Voice over IP (also called VoIP) refers to technology that enables routing of voice conversations over the Internet or a computer network. To place calls via VoIP, a user will need a  software based sip phone program OR a hardware based VOIP phone or phone system.

VoIP Basics
For those of us who grew up with phones that had rotary dials, the world of Voice over Internet Protocol phone service is wholly new territory. But, just as we adapted to touch tone phones, then speed dial, cell phones, Bluetooth and text messaging, so can we easily incorporate VoIP into our daily business environment.

While VoIP may seem a bit futuristic, you probably don’t realize that currently close to 70% of your “land line” calls go through a digital phase at some point before arriving at their destination. So really, you’ve already been using VoIP to some extent

A technical definition of VoIP….
Voice over Internet Protocol (VoIP) is a general term for a family of transmission technologies for delivery of voice communications, generally over the Internet.
Other terms frequently encountered and synonymous with VoIP are IP telephony and Internet telephony, as well as voice over broadband, broadband telephony, and broadband phone, when the network connectivity is available over broadband Internet access.

VoIP systems usually interface with the traditional “Public Switched Telephone Network” (PSTN) to allow for transparent phone communications worldwide.

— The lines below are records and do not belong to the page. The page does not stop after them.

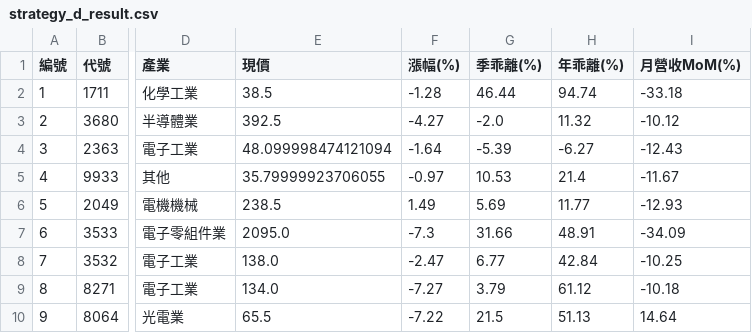
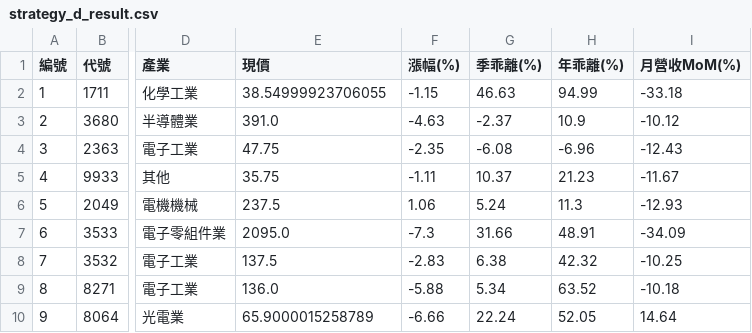
Before and after one commit to chiachan0108/quantum-scanner-web, a CSV file: strategy_d_result.csv, drawn as a sheet; only a part is shown, gaps mark what is left out; the diff covers the shown part only; the diff names each change by its address in the sheet, - before the commit and + after, or states it on an @@ line.

```diff
--- a/strategy_d_result.csv
+++ b/strategy_d_result.csv
-E2 (現價): 38.5
+E2 (現價): 38.54999923706055
-F2 (漲幅(%)): -1.28
+F2 (漲幅(%)): -1.15
-G2 (季乖離(%)): 46.44
+G2 (季乖離(%)): 46.63
-H2 (年乖離(%)): 94.74
+H2 (年乖離(%)): 94.99
-E3 (現價): 392.5
+E3 (現價): 391.0
-F3 (漲幅(%)): -4.27
+F3 (漲幅(%)): -4.63
-G3 (季乖離(%)): -2.0
+G3 (季乖離(%)): -2.37
-H3 (年乖離(%)): 11.32
+H3 (年乖離(%)): 10.9
-E4 (現價): 48.099998474121094
+E4 (現價): 47.75
-F4 (漲幅(%)): -1.64
+F4 (漲幅(%)): -2.35
-G4 (季乖離(%)): -5.39
+G4 (季乖離(%)): -6.08
-H4 (年乖離(%)): -6.27
+H4 (年乖離(%)): -6.96
-E5 (現價): 35.79999923706055
+E5 (現價): 35.75
-F5 (漲幅(%)): -0.97
+F5 (漲幅(%)): -1.11
-G5 (季乖離(%)): 10.53
+G5 (季乖離(%)): 10.37
-H5 (年乖離(%)): 21.4
+H5 (年乖離(%)): 21.23
-E6 (現價): 238.5
+E6 (現價): 237.5
-F6 (漲幅(%)): 1.49
+F6 (漲幅(%)): 1.06
-G6 (季乖離(%)): 5.69
+G6 (季乖離(%)): 5.24
-H6 (年乖離(%)): 11.77
+H6 (年乖離(%)): 11.3
-E8 (現價): 138.0
+E8 (現價): 137.5
-F8 (漲幅(%)): -2.47
+F8 (漲幅(%)): -2.83
-G8 (季乖離(%)): 6.77
+G8 (季乖離(%)): 6.38
-H8 (年乖離(%)): 42.84
+H8 (年乖離(%)): 42.32
-E9 (現價): 134.0
+E9 (現價): 136.0
-F9 (漲幅(%)): -7.27
+F9 (漲幅(%)): -5.88
-G9 (季乖離(%)): 3.79
+G9 (季乖離(%)): 5.34
-H9 (年乖離(%)): 61.12
+H9 (年乖離(%)): 63.52
-E10 (現價): 65.5
+E10 (現價): 65.9000015258789
-F10 (漲幅(%)): -7.22
+F10 (漲幅(%)): -6.66
-G10 (季乖離(%)): 21.5
+G10 (季乖離(%)): 22.24
-H10 (年乖離(%)): 51.13
+H10 (年乖離(%)): 52.05
```
Also changed, not shown: 68 edited cells elsewhere in this file, strategy_a_result.csv, strategy_b_result.csv, 4 other files.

VoIP can be a benefit for reducing communication and infrastructure costs by routing phone calls over existing data networks and avoiding duplicate network systems.  Skype and Vonage are notable service provider examples that have achieved widespread user and customer acceptance and market penetration.  Karaman Communications has strategic partnerships with Vintalk, Clearfly and other providers of VoIP and SIP trunking services (dial tone over the internet).  Voice-over-IP systems carry telephony speech as digital audio, typically reduced in data rate using speech data compression techniques, packetized in small units of typically tens of milliseconds of speech, and encapsulated in a packet stream over IP.